→ Task: Without any of the pictures, print every record below exactly.

+++++

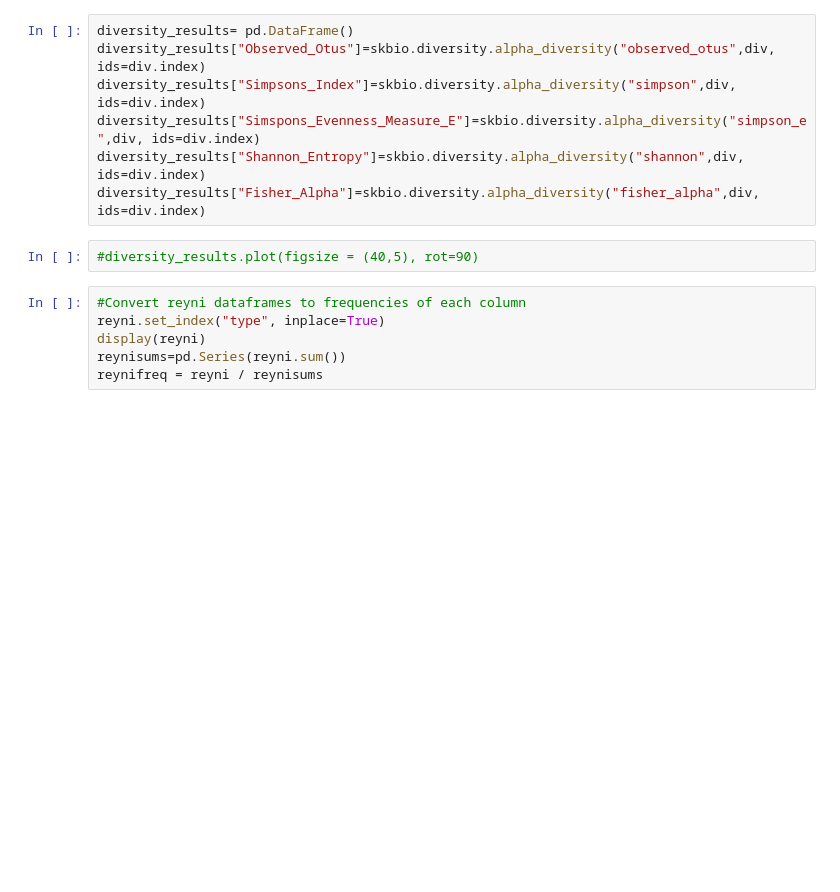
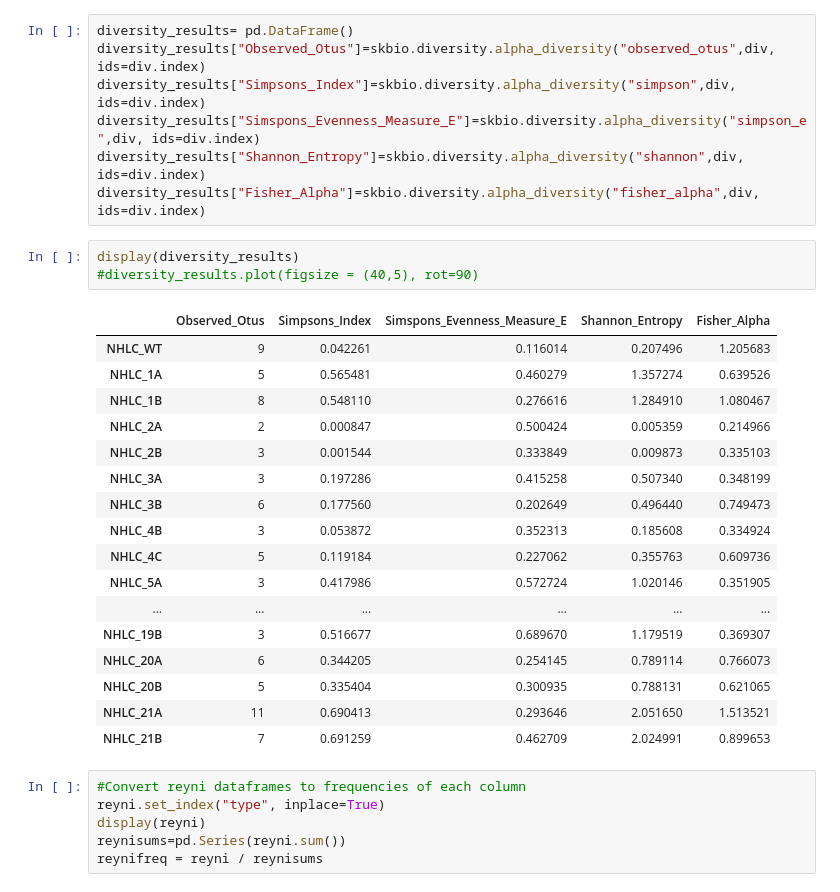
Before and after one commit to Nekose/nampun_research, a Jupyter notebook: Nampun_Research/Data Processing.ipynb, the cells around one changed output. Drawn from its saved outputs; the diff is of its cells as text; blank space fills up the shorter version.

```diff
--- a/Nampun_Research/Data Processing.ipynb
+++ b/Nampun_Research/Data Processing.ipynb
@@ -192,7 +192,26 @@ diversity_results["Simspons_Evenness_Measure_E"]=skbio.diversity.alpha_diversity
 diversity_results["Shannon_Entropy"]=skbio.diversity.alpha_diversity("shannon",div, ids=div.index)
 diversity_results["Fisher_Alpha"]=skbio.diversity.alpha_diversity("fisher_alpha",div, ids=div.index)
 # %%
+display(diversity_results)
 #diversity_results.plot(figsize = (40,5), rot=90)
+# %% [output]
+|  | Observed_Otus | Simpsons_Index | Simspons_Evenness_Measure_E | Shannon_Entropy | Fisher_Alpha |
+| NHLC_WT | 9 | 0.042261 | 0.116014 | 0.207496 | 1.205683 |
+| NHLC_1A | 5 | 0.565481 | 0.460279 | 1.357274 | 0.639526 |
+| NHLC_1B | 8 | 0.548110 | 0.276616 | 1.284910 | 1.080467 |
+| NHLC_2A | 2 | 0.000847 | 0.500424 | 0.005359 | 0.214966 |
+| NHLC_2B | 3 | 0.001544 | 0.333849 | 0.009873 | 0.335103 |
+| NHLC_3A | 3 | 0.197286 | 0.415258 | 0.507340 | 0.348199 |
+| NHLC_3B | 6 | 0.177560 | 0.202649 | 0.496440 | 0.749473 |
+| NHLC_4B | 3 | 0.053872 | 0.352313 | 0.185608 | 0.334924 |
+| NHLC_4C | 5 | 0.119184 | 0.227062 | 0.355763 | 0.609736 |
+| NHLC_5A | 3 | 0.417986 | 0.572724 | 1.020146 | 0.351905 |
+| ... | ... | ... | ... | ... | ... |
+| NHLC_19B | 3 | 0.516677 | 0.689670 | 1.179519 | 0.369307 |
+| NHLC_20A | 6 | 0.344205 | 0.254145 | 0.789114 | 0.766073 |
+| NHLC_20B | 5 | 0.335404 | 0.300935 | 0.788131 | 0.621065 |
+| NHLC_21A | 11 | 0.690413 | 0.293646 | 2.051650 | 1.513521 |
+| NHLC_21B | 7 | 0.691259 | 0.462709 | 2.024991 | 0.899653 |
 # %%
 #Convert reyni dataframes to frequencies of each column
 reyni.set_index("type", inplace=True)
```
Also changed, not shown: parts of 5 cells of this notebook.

+++++

→ Solution to this task:
Before and after one commit to Nekose/nampun_research, a Jupyter notebook: Nampun_Research/Data Processing.ipynb, the cells around one changed output. Drawn from its saved outputs; the diff is of its cells as text; blank space fills up the shorter version.

```diff
--- a/Nampun_Research/Data Processing.ipynb
+++ b/Nampun_Research/Data Processing.ipynb
@@ -192,7 +192,26 @@ diversity_results["Simspons_Evenness_Measure_E"]=skbio.diversity.alpha_diversity
 diversity_results["Shannon_Entropy"]=skbio.diversity.alpha_diversity("shannon",div, ids=div.index)
 diversity_results["Fisher_Alpha"]=skbio.diversity.alpha_diversity("fisher_alpha",div, ids=div.index)
 # %%
+display(diversity_results)
 #diversity_results.plot(figsize = (40,5), rot=90)
+# %% [output]
+|  | Observed_Otus | Simpsons_Index | Simspons_Evenness_Measure_E | Shannon_Entropy | Fisher_Alpha |
+| NHLC_WT | 9 | 0.042261 | 0.116014 | 0.207496 | 1.205683 |
+| NHLC_1A | 5 | 0.565481 | 0.460279 | 1.357274 | 0.639526 |
+| NHLC_1B | 8 | 0.548110 | 0.276616 | 1.284910 | 1.080467 |
+| NHLC_2A | 2 | 0.000847 | 0.500424 | 0.005359 | 0.214966 |
+| NHLC_2B | 3 | 0.001544 | 0.333849 | 0.009873 | 0.335103 |
+| NHLC_3A | 3 | 0.197286 | 0.415258 | 0.507340 | 0.348199 |
+| NHLC_3B | 6 | 0.177560 | 0.202649 | 0.496440 | 0.749473 |
+| NHLC_4B | 3 | 0.053872 | 0.352313 | 0.185608 | 0.334924 |
+| NHLC_4C | 5 | 0.119184 | 0.227062 | 0.355763 | 0.609736 |
+| NHLC_5A | 3 | 0.417986 | 0.572724 | 1.020146 | 0.351905 |
+| ... | ... | ... | ... | ... | ... |
+| NHLC_19B | 3 | 0.516677 | 0.689670 | 1.179519 | 0.369307 |
+| NHLC_20A | 6 | 0.344205 | 0.254145 | 0.789114 | 0.766073 |
+| NHLC_20B | 5 | 0.335404 | 0.300935 | 0.788131 | 0.621065 |
+| NHLC_21A | 11 | 0.690413 | 0.293646 | 2.051650 | 1.513521 |
+| NHLC_21B | 7 | 0.691259 | 0.462709 | 2.024991 | 0.899653 |
 # %%
 #Convert reyni dataframes to frequencies of each column
 reyni.set_index("type", inplace=True)
```
Also changed, not shown: parts of 5 cells of this notebook.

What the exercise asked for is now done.